11 Replies
Steve Flowers

Different hosting situations offer different "shares" of an actual machine. Cheaper plans give you a portion of hardware and connection. The limit isn't really the number of user accounts, it gets hairy with the number of simultaneous users. You'll quickly exceed some of the cheaper plan's limits if you have tons of people hitting the site.

I've used Fatcow, MediaTemple, and SiteGround. All are pretty easy to setup and offer a range of support plans. I think SiteGround and Fatcow offer EZ setup wizards for configuring Moodle on a site as well. I pay $109 for 2 years of Fatcow hosting with one of the budget plans. I wouldn't trust that level of plan for more than 50 peak simultaneous users. Even then, hiccups would be had.

Chris  Glass

At my previous job, we had used Fatcow and they were horrible and provided horrible customer service to us. The applications were slow and really had trouble making things work. We also tried iPage with the same result but Hostgator has been awesome. I am running three different sites and I do not see any problems. Just my experience that I wanted to share with you.

Alexandros Anoyatis

Hi Chris,

It depends on the setup.

My server instances are quite small so I do weekly images of the whole hard drive, which are stored in the cloud. If anything goes wrong, I'd be able to restore that image, with a couple of clicks more-or-less.

If your database is on localhost, then you'd probably be better off writing a cron-job through the console.

However rackspace does offer what they call "MySQL cloud databases", which are hosted remotely (i.e. not on your cloudserver) and can be administered through the Rackspace control panel.

Keep in mind I am using the Rackspace service in the UK cloud, so there may be some differences compared to the US, although probably favoring the latter service, if any.

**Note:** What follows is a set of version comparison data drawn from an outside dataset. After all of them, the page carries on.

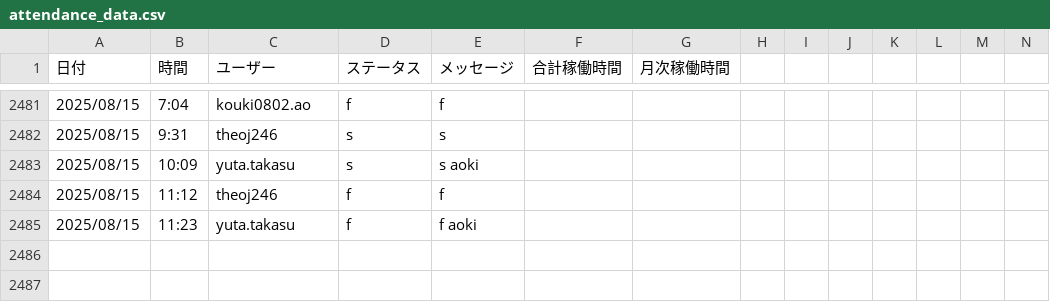
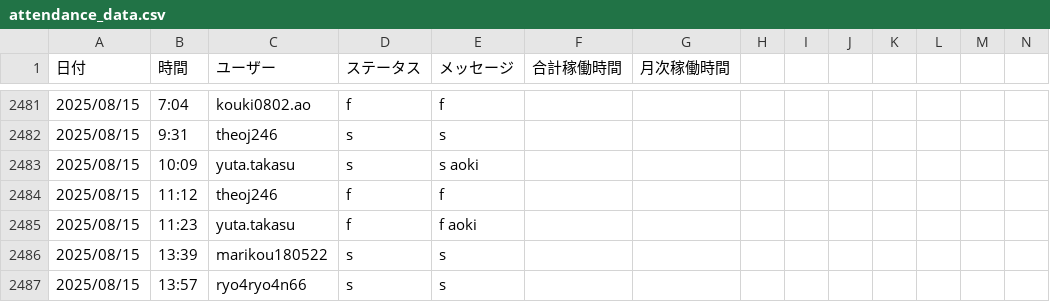
Before and after one commit to kou180522/kintai, a CSV file: data/attendance_data.csv, drawn as a sheet; only a part is shown, gaps mark what is left out; rows hold the shown columns only; the diff names each change by its address in the sheet, - before the commit and + after, or states it on an @@ line.

```diff
--- a/data/attendance_data.csv
+++ b/data/attendance_data.csv
+row 2486: 2025/08/15 | 13:39 | marikou180522 | s | s
+row 2487: 2025/08/15 | 13:57 | ryo4ryo4n66 | s | s
```
Also changed, not shown: 6 other files.
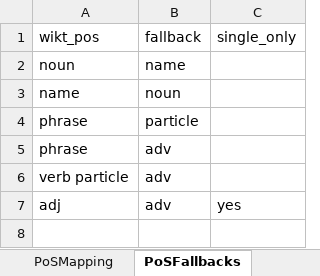
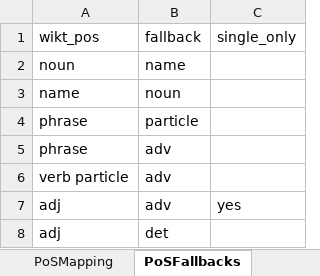
Before and after one commit to Palaeos/GlobasaLexiTools, an Excel workbook: wiktionary_config.xlsx, sheet PoSFallbacks, drawn as a sheet; values as stored, in another font and other column widths than the file's, no borders; the diff names each change by its address in the sheet, - before the commit and + after, or states it on an @@ line.

```diff
--- a/wiktionary_config.xlsx (sheet PoSFallbacks)
+++ b/wiktionary_config.xlsx (sheet PoSFallbacks)
+row 8: adj | det
```
Also changed, not shown: 2 other files.
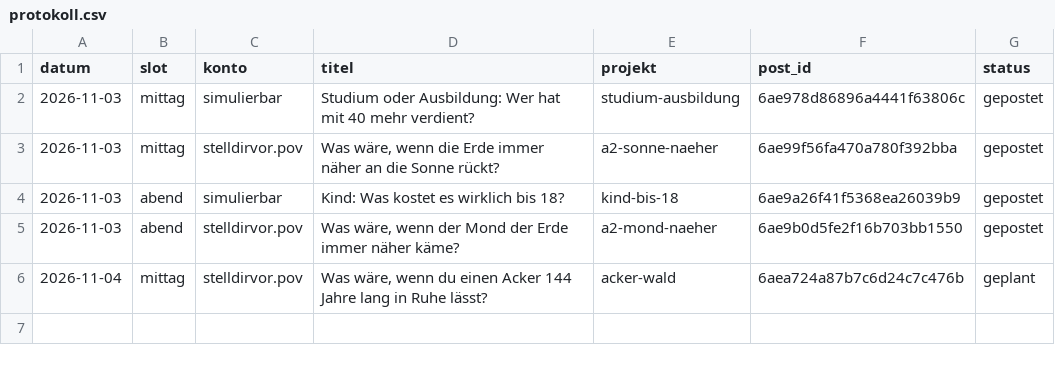
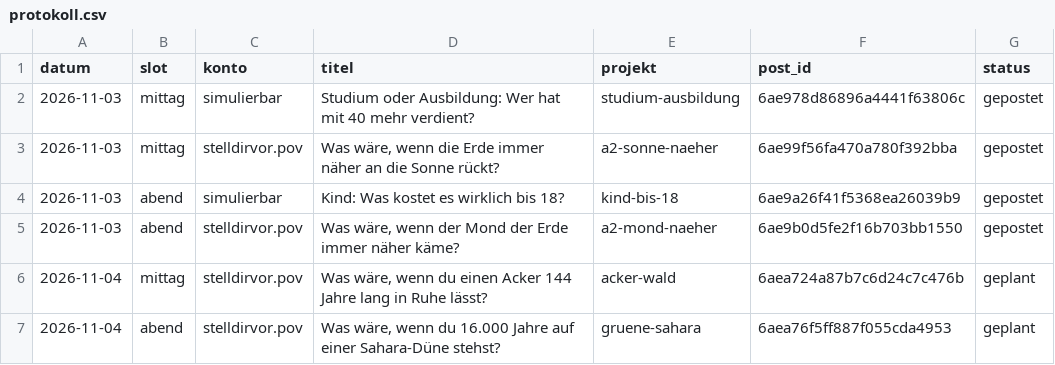
Before and after one commit to Dagjori/TikTok-Automation, a CSV file: data/produktion/protokoll.csv, drawn as a sheet.

```diff
--- a/data/produktion/protokoll.csv
+++ b/data/produktion/protokoll.csv
@@ -6 +6,2 @@ datum,slot,konto,titel,projekt,post_id,status
 2026-11-04,mittag,stelldirvor.pov,"Was wäre, wenn du einen Acker 144 Jahre lang in Ruhe lässt?",acker-wald,6aea724a87b7c6d24c7c476b,geplant
+2026-11-04,abend,stelldirvor.pov,"Was wäre, wenn du 16.000 Jahre auf einer Sahara-Düne stehst?",gruene-sahara,6aea76f5ff887f055cda4953,geplant
```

You do have to be quite experienced in setting up Linux Servers though, and have some background knowledge on TCP/IP, Port forwarding, and web servers like Apache, lighttpd, or nginx, plus whatever else your LMS requires (e.g. an application server like Tomcat).

However, once you get everything secure and running, I don't think you can beat the service, even from a value standpoint.

Hope this helps,